DATASET:
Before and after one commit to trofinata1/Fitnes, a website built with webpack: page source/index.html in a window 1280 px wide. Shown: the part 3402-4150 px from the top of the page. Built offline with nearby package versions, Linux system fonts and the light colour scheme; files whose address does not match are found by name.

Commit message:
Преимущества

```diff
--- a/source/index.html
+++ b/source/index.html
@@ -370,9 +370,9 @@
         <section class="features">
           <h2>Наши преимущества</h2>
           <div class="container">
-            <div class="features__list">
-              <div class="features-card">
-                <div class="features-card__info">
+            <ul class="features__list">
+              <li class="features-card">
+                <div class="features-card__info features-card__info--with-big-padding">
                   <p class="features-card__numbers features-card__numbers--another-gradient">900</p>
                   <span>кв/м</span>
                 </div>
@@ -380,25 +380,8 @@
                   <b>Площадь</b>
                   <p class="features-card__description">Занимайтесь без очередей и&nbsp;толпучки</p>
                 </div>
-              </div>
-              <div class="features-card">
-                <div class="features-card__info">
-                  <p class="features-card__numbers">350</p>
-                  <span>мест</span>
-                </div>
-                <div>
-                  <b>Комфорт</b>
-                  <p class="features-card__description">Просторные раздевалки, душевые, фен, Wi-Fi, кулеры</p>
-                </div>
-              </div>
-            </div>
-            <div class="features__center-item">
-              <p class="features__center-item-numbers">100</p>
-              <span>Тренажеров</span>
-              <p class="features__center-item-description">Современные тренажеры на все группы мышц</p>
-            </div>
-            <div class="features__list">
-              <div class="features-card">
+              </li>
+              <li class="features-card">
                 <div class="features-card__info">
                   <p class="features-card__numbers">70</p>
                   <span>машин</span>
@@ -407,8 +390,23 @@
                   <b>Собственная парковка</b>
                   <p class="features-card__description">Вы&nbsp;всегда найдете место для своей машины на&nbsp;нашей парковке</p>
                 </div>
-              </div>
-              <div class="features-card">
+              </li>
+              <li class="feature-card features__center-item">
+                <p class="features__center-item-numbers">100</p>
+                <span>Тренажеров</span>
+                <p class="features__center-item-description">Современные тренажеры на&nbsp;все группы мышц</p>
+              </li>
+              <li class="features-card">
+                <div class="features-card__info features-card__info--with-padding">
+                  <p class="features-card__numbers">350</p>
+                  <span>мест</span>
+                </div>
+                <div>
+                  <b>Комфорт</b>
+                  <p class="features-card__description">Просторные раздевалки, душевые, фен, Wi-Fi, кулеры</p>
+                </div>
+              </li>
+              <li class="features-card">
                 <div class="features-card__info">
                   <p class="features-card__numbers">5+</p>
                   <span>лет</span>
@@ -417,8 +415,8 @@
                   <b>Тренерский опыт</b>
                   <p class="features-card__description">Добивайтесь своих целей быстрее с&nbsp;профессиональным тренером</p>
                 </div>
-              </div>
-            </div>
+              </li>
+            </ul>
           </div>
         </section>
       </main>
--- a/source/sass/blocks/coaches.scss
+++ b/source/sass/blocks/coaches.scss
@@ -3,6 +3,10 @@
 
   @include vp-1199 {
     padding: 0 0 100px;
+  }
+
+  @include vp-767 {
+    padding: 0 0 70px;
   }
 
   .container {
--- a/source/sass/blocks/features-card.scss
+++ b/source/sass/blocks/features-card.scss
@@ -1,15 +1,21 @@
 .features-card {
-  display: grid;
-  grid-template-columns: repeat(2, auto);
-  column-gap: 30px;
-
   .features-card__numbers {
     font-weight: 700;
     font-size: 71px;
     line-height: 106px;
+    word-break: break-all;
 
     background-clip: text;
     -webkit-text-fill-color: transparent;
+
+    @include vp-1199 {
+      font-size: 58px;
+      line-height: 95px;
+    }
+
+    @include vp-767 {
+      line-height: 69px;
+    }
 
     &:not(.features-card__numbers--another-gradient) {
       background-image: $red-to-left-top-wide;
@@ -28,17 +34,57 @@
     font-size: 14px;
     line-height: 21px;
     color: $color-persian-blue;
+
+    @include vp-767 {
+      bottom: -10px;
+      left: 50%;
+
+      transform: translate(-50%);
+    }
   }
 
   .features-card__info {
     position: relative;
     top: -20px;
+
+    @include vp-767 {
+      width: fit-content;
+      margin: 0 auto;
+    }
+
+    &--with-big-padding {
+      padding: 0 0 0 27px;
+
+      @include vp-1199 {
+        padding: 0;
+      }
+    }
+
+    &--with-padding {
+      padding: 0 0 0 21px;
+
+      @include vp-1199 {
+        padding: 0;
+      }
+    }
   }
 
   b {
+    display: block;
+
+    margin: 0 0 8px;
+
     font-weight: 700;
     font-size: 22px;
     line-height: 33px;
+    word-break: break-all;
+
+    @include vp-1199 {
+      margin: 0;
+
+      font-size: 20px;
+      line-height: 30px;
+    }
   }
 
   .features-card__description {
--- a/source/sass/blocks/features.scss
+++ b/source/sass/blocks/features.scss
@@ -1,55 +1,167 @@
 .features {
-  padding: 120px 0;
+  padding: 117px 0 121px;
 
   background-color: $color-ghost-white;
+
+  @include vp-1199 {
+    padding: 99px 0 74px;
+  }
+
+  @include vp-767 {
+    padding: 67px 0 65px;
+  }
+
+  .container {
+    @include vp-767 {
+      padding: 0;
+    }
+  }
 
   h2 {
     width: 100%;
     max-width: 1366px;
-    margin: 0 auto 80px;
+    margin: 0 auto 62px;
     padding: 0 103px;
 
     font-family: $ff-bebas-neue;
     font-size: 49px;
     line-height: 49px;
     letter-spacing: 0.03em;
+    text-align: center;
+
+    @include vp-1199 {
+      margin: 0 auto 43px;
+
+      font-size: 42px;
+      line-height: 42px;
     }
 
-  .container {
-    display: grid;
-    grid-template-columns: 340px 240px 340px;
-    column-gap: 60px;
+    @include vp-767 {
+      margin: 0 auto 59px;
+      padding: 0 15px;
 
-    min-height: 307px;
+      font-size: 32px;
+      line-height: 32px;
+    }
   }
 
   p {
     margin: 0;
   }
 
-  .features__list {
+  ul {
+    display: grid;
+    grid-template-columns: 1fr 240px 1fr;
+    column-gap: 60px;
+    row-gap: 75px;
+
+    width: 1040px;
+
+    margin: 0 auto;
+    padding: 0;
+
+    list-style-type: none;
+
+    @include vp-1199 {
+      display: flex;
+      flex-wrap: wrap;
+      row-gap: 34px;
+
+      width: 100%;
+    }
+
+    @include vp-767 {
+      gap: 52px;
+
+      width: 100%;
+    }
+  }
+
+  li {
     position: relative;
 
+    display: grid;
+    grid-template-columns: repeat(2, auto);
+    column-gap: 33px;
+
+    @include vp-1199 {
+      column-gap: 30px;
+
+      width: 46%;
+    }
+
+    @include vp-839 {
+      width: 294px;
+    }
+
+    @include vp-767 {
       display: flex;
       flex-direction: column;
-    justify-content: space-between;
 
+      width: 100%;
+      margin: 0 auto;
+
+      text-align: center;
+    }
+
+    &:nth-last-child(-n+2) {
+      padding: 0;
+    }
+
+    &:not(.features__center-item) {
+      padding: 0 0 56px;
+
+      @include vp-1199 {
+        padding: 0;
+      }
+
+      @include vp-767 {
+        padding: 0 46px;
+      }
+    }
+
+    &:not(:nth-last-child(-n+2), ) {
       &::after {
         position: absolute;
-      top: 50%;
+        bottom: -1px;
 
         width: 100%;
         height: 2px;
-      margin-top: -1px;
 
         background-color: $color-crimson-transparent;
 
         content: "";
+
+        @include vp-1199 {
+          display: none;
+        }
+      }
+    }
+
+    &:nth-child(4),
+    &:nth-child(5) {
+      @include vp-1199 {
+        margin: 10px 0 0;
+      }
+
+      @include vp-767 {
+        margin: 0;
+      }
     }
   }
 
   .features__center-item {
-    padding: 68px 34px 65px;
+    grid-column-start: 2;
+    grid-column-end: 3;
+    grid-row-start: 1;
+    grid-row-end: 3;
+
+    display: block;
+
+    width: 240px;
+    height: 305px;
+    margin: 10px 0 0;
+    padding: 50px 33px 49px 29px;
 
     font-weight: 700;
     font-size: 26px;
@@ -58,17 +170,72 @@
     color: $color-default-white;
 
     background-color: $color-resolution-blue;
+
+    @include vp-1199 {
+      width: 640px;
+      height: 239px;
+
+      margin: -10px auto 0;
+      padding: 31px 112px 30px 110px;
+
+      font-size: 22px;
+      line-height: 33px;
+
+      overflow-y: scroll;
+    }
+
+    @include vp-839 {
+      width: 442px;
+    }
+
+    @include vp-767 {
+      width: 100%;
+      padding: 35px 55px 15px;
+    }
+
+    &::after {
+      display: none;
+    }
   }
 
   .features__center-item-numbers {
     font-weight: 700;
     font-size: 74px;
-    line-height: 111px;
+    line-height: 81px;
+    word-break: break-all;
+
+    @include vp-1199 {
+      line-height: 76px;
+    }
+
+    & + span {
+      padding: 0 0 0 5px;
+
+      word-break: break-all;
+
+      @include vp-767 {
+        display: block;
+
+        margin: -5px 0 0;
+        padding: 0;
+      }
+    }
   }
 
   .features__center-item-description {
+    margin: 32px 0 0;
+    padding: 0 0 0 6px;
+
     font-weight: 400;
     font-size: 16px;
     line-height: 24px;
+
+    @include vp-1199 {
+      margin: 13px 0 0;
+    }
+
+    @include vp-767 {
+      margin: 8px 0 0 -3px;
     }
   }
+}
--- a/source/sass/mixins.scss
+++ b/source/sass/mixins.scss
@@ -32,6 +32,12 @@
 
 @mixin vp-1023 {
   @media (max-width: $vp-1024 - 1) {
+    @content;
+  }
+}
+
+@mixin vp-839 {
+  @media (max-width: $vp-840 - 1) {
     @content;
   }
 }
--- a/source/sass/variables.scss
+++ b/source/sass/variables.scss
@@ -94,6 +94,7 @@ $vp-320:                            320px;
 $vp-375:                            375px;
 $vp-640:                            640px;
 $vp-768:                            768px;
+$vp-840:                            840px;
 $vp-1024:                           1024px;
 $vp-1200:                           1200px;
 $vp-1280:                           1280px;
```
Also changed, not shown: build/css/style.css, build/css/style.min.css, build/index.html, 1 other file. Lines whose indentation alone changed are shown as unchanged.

WHAT TO PRODUCE: Please count the lines in the data that include the word "группы" and report the number by itself.

TASK SOLUTION: 2